HRI Explores Business and Human Rights


Gregory Tzeutschler Regaignon ’99 kicked-off the Human Rights Institute’s new speaker series this month.

Increased globalization during the past several decades has allowed large corporations to expand their influence far beyond their countries’ borders, with serious implications for human rights. But are company efforts in the name of human rights resulting in meaningful changes for the communities where companies do business? This academic year, Columbia Law School’s Human Rights Institute (HRI) aims to explore this question—and the growing field of business and human rights—with a new speaker series called “Is Business Co-opting the Business & Human Rights Field?” launched this month.
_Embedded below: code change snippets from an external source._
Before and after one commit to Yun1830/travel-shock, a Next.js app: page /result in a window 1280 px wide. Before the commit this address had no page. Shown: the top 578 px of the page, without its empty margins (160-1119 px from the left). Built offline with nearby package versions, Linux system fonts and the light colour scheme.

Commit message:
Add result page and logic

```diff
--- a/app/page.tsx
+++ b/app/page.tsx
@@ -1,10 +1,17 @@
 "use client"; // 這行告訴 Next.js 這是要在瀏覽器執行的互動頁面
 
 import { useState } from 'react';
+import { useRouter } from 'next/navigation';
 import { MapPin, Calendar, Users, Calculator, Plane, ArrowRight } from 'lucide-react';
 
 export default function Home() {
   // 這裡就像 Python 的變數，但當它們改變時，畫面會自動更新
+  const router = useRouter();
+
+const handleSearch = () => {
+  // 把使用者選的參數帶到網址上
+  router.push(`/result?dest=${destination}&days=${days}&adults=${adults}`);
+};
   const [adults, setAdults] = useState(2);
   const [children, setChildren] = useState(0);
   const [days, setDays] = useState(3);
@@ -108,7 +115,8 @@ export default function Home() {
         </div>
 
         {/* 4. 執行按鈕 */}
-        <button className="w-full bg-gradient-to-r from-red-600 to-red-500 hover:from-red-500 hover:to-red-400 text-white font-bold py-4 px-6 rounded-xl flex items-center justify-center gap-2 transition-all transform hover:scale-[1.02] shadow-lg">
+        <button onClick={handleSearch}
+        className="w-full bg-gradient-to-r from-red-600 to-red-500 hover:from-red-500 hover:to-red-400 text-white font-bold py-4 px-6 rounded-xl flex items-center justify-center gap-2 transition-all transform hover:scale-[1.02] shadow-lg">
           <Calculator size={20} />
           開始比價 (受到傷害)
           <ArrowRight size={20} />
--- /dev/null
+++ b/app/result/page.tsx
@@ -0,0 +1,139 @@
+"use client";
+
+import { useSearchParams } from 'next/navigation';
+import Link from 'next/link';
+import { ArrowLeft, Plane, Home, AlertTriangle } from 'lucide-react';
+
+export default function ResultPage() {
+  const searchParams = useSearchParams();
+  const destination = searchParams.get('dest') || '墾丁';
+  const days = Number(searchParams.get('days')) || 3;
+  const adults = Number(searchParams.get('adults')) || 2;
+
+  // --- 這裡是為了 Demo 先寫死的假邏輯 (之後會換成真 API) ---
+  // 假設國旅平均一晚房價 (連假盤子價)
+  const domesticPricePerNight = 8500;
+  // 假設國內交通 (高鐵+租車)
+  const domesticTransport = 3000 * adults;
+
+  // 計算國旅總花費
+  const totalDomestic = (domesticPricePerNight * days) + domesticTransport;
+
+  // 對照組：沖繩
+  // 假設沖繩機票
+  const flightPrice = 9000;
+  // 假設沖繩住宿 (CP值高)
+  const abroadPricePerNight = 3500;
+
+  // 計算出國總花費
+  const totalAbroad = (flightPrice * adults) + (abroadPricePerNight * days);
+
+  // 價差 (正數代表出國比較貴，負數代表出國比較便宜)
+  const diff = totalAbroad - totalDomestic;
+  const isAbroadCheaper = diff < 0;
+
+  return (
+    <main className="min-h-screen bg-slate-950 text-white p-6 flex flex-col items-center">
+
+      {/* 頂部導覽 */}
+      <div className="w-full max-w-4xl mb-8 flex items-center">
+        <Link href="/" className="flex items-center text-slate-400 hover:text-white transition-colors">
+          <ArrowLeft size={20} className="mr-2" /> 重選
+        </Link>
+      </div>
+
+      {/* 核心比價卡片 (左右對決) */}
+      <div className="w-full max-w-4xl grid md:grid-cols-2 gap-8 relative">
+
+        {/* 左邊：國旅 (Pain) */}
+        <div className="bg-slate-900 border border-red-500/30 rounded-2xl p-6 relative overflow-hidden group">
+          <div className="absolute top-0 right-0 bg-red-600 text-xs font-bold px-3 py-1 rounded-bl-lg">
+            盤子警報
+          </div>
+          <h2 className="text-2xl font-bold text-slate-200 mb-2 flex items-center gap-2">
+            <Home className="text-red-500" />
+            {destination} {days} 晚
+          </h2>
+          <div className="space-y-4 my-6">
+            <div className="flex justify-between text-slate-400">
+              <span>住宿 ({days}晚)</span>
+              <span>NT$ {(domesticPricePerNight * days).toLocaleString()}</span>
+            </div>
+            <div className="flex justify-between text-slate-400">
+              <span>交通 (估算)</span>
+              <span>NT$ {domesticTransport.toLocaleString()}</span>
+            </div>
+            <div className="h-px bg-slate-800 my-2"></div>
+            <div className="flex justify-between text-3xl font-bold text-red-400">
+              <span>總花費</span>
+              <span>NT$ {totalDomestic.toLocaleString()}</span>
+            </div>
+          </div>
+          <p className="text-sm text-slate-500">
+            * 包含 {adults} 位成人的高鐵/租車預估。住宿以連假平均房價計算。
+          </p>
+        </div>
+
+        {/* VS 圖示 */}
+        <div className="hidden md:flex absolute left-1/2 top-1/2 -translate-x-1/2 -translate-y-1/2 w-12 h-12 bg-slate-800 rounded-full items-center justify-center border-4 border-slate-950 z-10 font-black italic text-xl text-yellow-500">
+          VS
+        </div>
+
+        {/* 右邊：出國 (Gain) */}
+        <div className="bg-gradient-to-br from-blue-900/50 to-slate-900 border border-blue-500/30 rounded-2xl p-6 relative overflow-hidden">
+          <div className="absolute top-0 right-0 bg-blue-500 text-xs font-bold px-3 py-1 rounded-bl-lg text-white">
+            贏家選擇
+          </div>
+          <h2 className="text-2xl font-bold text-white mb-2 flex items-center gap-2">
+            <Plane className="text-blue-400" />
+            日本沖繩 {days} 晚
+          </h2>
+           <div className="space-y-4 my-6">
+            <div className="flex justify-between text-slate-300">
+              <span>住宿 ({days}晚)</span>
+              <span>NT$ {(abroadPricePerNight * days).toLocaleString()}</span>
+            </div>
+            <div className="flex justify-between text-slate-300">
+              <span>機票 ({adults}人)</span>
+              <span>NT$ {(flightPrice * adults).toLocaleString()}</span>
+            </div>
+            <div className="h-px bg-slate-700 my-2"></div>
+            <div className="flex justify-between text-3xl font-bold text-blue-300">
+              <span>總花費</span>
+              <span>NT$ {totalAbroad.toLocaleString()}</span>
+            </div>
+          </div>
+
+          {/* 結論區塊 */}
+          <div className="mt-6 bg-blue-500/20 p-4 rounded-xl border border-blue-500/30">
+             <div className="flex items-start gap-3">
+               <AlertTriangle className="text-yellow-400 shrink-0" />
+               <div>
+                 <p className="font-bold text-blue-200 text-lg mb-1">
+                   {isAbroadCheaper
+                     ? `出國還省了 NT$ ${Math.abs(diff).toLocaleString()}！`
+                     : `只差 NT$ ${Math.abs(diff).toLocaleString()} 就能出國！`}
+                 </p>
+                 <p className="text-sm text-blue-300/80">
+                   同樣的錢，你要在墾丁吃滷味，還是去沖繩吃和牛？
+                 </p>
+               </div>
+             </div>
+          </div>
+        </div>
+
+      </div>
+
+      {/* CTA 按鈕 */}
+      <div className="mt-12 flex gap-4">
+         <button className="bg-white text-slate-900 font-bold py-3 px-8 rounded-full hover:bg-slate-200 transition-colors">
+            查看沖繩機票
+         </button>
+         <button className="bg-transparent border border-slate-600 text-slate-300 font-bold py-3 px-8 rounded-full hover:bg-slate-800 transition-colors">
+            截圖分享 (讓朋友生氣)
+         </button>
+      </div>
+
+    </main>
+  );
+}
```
“Recent years have seen new attention and focus on the role of businesses in both the realization and the violation of human rights in communities around the globe,” said Benjamin Hoffman, senior clinical teaching fellow in the Law School’s Human Rights Clinic who specializes in international human rights law and corporate accountability. “Through this event series, we hope to take a step back and offer critical perspectives on the growth of the business and human rights field.”

The series’ inaugural lecture, delivered by alumnus Gregory Tzeutschler Regaignon ’99, discussed the field’s evolution, from corporate scandals in the 1990s—like Shell’s alleged role in the execution of nine environmental and human rights activists in Nigeria—to the United Nations’ attempts to codify essential business and human rights principles, including the proposition that businesses have, at a minimum, the responsibility to respect internationally recognized human rights, no matter what country they are in.
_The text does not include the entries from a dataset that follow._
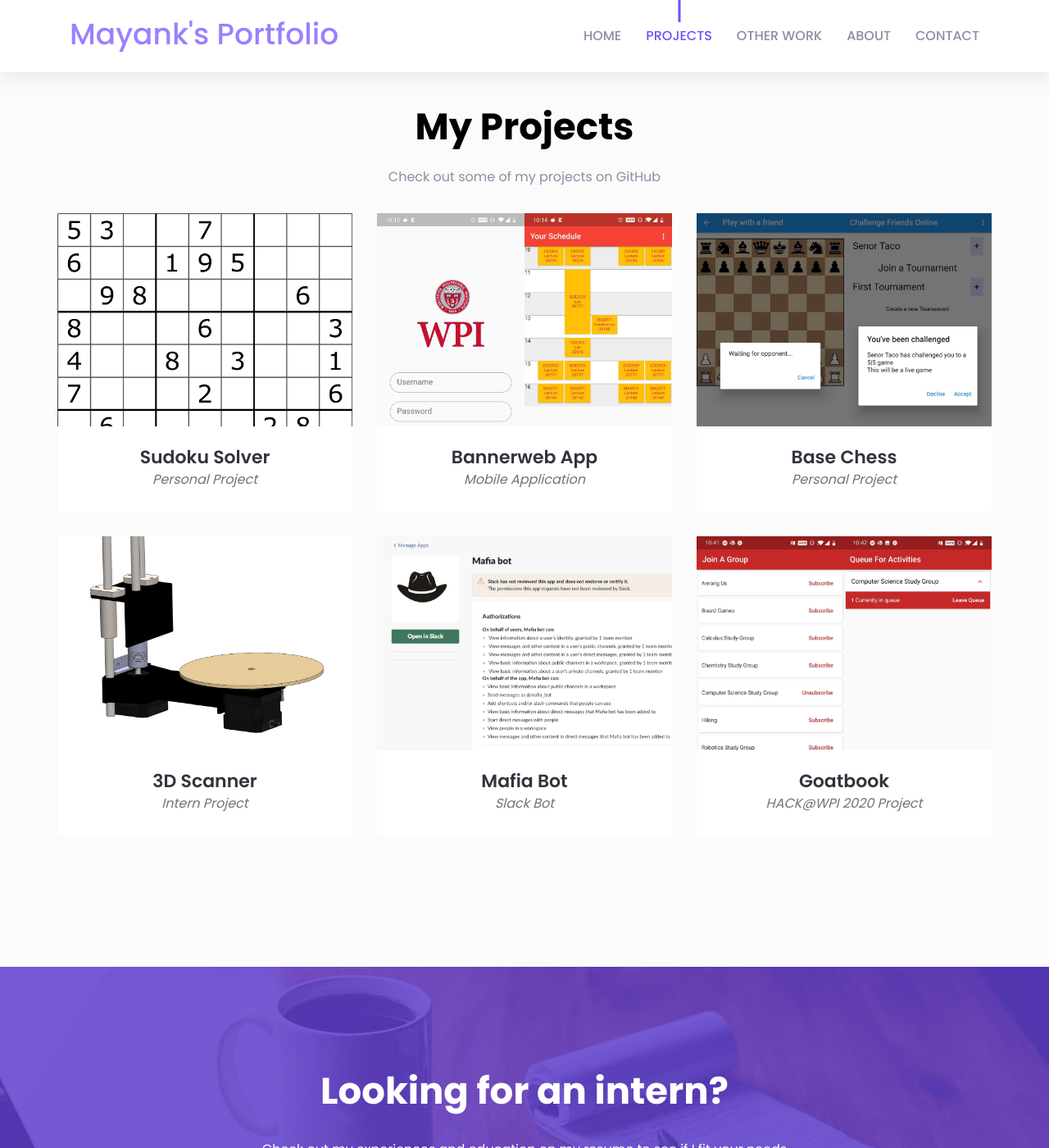
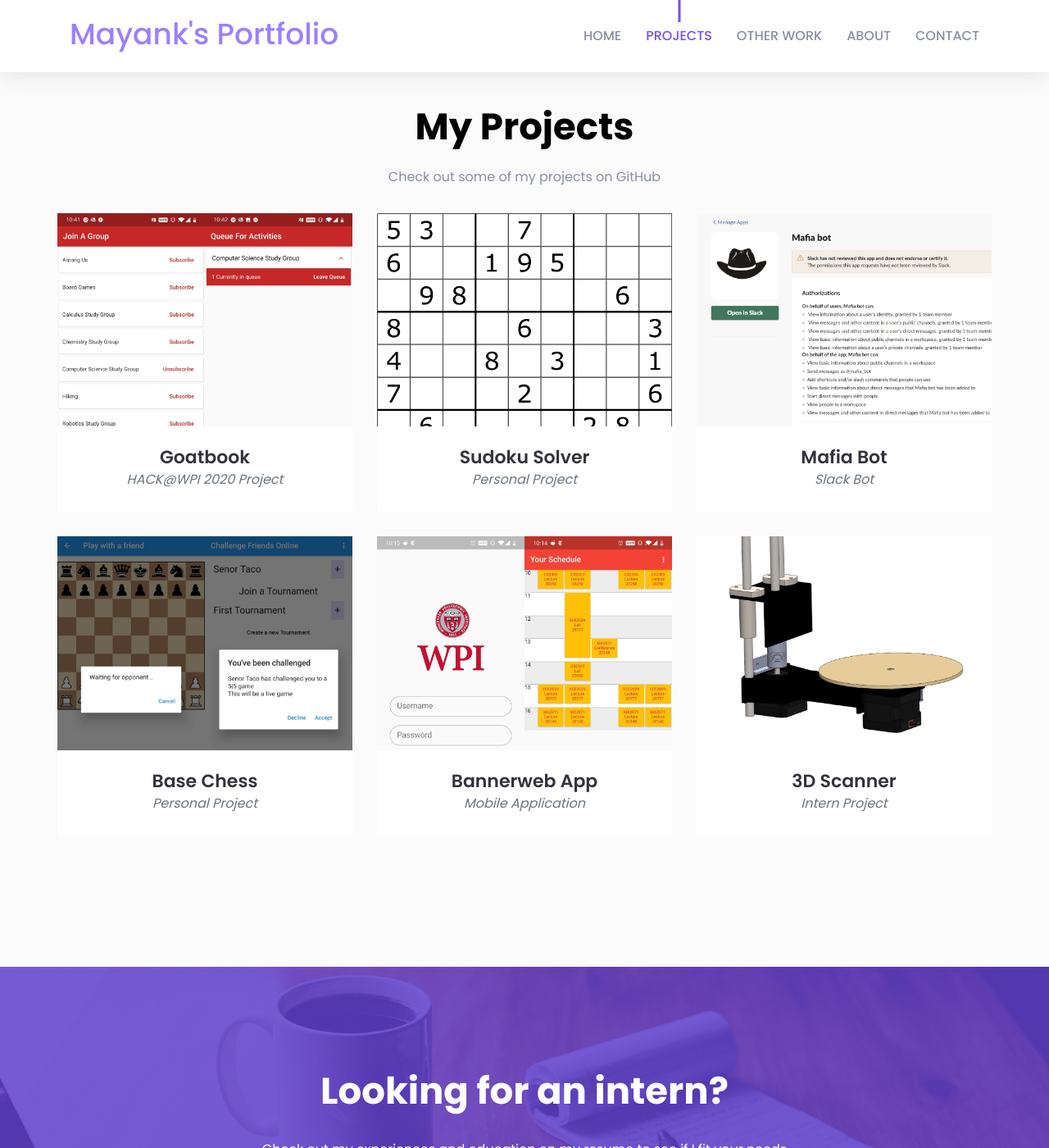
Before and after one commit to mgovilla/mgovilla.github.io, a Jekyll site: the page built from index.html, in a window 1280 px wide and 1400 px high, scrolled down 817 px. Shown: the whole window at 82% size. Built offline with Jekyll 4.4.1, drawn with Linux system fonts in a browser that asks for light colours; some web fonts are replaced.

Commit message:
refine modal displays and reorder

```diff
--- a/_includes/modals.html
+++ b/_includes/modals.html
@@ -1,6 +1,7 @@
 <!-- Portfolio Modals -->
 {% for post in site.posts %}
-<div class="portfolio-modal modal fade" id="portfolioModal{{ post.modal-id }}" tabindex="-1" role="dialog" aria-hidden="true">
+<div class="portfolio-modal modal fade" id="portfolioModal{{ post.modal-id }}" tabindex="-1" role="dialog"
+    aria-hidden="true">
     <div class="modal-dialog modal-lg" role="document">
         <div class="modal-content">
             <div class="modal-header">
@@ -12,12 +13,12 @@
 
             <div class="modal-body">
                 <div class="container">
-                    <div class="row justify-content-center">
 
-                        <img src="assets/img/portfolio/{{ post.img }}" class="img-responsive img-centered"
-                            alt="{{ post.alt }}">
-                        <p>{{ post.description }}</p>
-                    </div>
+                    <img src="assets/img/portfolio/{{ post.img }}" class="img-responsive img-centered"
+                        alt="{{ post.alt }}">
+                    <a class="modal-link" href="{{post.link}}">View Code</a>
+                    <p>{{ post.description }}</p>
+
                 </div>
             </div>
         </div>
--- a/_posts/2014-07-15-project-4.markdown
+++ b/_posts/2014-07-12-scanner.markdown
@@ -8,7 +8,7 @@ img: scanner.gif
 thumbnail: scanner-thumbnail.png
 alt: image-alt
 project-date: September 2019
-client: Nova Product Design
+link: https://github.com/mgovilla/3D-Scanner
 category: Arduino
 description: This project was to create a 3D scanner using the parts of an old 3D printer. I designed the parts in Solidworks and 3D printed them to form the chassis. The core electronics included the arduino UNO, stepper motor drivers, an SD card reader, and a bluetooth module. These components were controlled using the desktop application that I made in Python.
 
--- a/assets/css/style.css
+++ b/assets/css/style.css
@@ -1085,7 +1085,19 @@ p {
 }
 
 .modal .modal-content img {
-  margin-bottom: 30px;
+  display: block;
+  margin-bottom: 20px;
+}
+
+.modal-body * {
+  margin-left: auto;
+  margin-right: auto;
+}
+
+.modal-link {
+  display: block;
+  text-align: center;
+  margin-bottom: 15px;
 }
 
 /*===========================
```
Also changed, not shown: _posts/2014-07-13-mafia.markdown (added, +13 -0 lines), _posts/2014-07-13-project-6.markdown (deleted, +0 -13 lines), _posts/2014-07-14-project-5.markdown (deleted, +0 -13 lines), _posts/2014-07-16-basechess.markdown (added, +15 -0 lines), _posts/2014-07-16-project-3.markdown (deleted, +0 -15 lines), _posts/2014-07-17-bannerweb.markdown (added, +15 -0 lines), _posts/2014-07-17-project-2.markdown (deleted, +0 -15 lines), _posts/2014-07-18-project-1.markdown (deleted, +0 -15 lines), _posts/2014-07-18-sudoku.markdown (added, +15 -0 lines), _posts/2014-07-20-goatbook.markdown (added, +14 -0 lines), 1 other file.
Regaignon serves as research director and North America manager at the Business & Human Rights Resource Centre, an international organization that publicly tracks human rights policies and performance. Based in New York, Regaignon oversees the center’s Corporate Legal Accountability Project, an online database compiling information about corporate human rights lawsuits, as well as expert commentaries on accountability.

“Just because the international trade and investment regime has given lots of rights to investors and liberalized trade, and made it easier for investors to trade with countries that have very few protections for human rights,” said Regaignon, “that doesn’t absolve those actors of international human rights responsibilities.”

According to a recent survey by Legal Business magazine, 46 percent of businesses now have human rights policies. In addition, more and more companies are founding their own initiatives. Much of the time, it is the responsibility of a company’s legal team to implement these policies, making the business and human rights field even more relevant for Law School students.

“It is essential for law students to understand both the different work done in this field, and the field’s principal critiques,” said Hoffman.


Posted November 2, 2016